October 20, 2008
Researchers at the AIDS Vaccine 2008 conference in Cape Town, South Africa, last week examined how setbacks in developing a vaccine have "forced them to look for entirely new ways of creating a defense against the disease," AFP/Google.com reports. "We are in the middle of quite a profound shift of mindset in the research community," Alan Bernstein, director of the Global HIV Vaccine Enterprise, said at the conference, which ended on Friday. He added that setbacks have made researchers examine new research methods in the effort to develop an HIV/AIDS vaccine (Blandy, AFP/Google.com, 10/18).
About 30 clinical trials for vaccine candidates are under way worldwide, and the "most watched" is a study in Thailand that began in 2003, according to AFP/Google.com. Results from the trial are expected next year, and about 16,000 people are participating. According to some researchers, the trial will provide important information about HIV/AIDS whatever its outcome.

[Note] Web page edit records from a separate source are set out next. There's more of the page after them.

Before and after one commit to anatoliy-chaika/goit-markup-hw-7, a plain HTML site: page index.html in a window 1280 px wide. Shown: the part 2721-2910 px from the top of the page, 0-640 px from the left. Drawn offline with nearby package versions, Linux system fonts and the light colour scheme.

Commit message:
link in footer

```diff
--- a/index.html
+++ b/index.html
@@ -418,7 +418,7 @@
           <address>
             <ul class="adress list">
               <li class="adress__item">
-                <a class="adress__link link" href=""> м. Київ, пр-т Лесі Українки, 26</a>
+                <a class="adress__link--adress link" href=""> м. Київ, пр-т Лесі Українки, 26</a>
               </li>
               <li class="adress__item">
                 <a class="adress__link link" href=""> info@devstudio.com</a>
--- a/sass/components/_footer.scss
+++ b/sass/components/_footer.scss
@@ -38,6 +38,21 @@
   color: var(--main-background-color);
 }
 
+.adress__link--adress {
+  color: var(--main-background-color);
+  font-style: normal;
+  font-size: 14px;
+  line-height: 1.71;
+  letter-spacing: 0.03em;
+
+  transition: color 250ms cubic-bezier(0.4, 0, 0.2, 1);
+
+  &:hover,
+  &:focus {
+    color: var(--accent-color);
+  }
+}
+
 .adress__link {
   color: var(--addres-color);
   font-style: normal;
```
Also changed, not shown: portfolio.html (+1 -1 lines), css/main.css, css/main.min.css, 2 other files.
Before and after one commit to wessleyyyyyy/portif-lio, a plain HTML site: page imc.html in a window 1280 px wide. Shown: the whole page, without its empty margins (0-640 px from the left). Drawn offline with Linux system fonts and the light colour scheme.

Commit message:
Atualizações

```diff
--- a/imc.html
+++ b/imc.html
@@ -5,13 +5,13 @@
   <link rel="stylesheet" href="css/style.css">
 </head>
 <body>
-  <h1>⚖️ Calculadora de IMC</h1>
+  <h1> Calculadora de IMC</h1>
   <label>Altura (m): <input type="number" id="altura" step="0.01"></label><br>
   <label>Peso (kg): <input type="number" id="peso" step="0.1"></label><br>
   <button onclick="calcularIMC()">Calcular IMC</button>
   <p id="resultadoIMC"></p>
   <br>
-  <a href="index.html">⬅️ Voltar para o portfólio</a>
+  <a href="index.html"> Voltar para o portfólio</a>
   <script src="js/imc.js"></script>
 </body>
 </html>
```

According to Bernstein, the most interesting new research into HIV/AIDS vaccines involves defenses in the body called the innate immune system. The innate immune system serves as an "early warning system for invading diseases," AFP/Google.com reports, and Bernstein said that the system could stop HIV if researchers determine a method of triggering it early. "We now know we may have only hours, at most days, before we have a window of opportunity to stop HIV," he said, adding, "So that's reason to think this early warning system might be critical to activate if we are going to design a vaccine" (AFP/Google.com, 10/18).
This article was provided by Henry J. Kaiser Family Foundation. It is a part of the publication Kaiser Daily HIV/AIDS Report. Visit the Kaiser Family Foundation's website to find out more about their activities, publications and services.